(Records shown begins)

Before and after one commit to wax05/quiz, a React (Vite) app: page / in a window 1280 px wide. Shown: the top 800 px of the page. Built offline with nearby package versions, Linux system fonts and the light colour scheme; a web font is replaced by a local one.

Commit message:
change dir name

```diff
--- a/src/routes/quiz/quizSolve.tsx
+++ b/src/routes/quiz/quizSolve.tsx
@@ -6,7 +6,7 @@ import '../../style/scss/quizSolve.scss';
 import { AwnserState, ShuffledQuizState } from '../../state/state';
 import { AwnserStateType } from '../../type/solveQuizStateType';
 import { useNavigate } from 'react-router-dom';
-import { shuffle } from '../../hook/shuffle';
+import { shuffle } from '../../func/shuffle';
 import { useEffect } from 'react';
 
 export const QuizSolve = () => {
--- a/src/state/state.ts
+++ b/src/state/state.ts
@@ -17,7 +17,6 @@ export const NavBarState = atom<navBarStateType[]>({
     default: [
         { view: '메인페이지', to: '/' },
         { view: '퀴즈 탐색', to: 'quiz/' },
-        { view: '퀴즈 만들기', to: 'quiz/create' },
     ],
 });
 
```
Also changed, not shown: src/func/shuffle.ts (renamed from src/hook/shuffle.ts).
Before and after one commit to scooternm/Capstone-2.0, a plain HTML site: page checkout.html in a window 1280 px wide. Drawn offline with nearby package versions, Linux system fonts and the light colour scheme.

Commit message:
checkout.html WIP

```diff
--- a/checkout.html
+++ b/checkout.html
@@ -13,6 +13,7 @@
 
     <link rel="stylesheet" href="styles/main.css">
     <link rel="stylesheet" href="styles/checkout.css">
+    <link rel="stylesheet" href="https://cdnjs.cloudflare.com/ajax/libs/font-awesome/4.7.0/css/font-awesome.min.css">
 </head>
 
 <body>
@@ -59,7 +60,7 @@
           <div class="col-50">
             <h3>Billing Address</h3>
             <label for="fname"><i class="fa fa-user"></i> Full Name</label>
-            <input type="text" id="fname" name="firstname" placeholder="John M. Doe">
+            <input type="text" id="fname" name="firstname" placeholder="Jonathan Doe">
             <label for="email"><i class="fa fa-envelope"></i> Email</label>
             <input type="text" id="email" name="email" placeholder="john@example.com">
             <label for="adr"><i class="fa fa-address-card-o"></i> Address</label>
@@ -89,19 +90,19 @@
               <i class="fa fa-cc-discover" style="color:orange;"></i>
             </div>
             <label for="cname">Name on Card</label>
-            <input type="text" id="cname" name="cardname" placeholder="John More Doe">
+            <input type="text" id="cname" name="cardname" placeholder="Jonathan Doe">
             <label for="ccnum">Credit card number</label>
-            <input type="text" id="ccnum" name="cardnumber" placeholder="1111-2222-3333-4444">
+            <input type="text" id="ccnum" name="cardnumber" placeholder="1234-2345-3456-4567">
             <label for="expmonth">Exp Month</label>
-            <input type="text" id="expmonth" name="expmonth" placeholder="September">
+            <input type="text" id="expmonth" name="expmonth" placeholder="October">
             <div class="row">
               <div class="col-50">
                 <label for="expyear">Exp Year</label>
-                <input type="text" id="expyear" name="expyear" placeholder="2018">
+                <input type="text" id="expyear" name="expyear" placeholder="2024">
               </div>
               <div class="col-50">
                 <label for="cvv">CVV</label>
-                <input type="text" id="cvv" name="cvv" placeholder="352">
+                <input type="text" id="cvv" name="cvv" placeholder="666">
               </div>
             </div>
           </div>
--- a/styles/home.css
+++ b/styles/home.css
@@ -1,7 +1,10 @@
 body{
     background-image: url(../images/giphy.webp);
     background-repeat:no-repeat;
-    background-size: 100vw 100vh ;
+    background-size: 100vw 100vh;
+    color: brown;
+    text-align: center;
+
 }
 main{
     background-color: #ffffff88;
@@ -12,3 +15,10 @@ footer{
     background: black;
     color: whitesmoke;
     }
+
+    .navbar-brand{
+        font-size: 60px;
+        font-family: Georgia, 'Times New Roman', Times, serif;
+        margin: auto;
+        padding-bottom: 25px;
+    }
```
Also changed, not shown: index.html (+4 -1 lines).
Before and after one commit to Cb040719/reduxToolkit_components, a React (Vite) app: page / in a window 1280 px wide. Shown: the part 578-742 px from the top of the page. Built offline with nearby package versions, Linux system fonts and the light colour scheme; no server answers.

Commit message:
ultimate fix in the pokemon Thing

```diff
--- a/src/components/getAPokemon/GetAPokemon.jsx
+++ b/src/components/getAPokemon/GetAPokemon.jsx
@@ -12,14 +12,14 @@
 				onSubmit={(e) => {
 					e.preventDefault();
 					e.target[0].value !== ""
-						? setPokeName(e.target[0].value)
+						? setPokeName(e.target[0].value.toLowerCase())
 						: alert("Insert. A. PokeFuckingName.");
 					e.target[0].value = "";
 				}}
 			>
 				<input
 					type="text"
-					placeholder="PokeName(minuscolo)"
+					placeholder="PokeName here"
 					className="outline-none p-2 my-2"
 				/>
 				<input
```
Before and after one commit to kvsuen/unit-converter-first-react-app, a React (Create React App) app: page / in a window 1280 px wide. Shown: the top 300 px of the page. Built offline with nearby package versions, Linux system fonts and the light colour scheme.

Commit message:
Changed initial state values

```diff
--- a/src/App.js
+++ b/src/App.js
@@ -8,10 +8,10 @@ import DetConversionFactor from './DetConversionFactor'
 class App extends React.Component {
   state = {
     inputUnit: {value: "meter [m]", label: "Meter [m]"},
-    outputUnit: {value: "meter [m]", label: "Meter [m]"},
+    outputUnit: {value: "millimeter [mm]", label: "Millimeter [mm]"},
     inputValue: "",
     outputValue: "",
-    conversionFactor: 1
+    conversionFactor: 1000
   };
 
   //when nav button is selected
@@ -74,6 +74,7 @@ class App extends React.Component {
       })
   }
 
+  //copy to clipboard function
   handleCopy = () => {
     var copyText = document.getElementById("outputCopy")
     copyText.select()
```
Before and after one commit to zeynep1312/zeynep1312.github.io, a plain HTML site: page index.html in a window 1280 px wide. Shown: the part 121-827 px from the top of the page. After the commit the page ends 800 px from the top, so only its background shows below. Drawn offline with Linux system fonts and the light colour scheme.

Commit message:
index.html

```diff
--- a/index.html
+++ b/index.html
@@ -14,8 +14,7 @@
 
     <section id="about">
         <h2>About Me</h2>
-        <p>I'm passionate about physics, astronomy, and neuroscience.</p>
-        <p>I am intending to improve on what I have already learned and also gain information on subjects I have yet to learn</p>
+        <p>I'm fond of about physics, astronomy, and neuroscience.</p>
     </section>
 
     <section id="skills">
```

(Records shown ends)

* Problem statement:
Show each line in the entries that holds the string "label".

* Solution to the problem:
             <label for="fname"><i class="fa fa-user"></i> Full Name</label>
             <label for="email"><i class="fa fa-envelope"></i> Email</label>
             <label for="adr"><i class="fa fa-address-card-o"></i> Address</label>
             <label for="cname">Name on Card</label>
             <label for="ccnum">Credit card number</label>
             <label for="expmonth">Exp Month</label>
                 <label for="expyear">Exp Year</label>
                 <label for="cvv">CVV</label>
     inputUnit: {value: "meter [m]", label: "Meter [m]"},
-    outputUnit: {value: "meter [m]", label: "Meter [m]"},
+    outputUnit: {value: "millimeter [mm]", label: "Millimeter [mm]"},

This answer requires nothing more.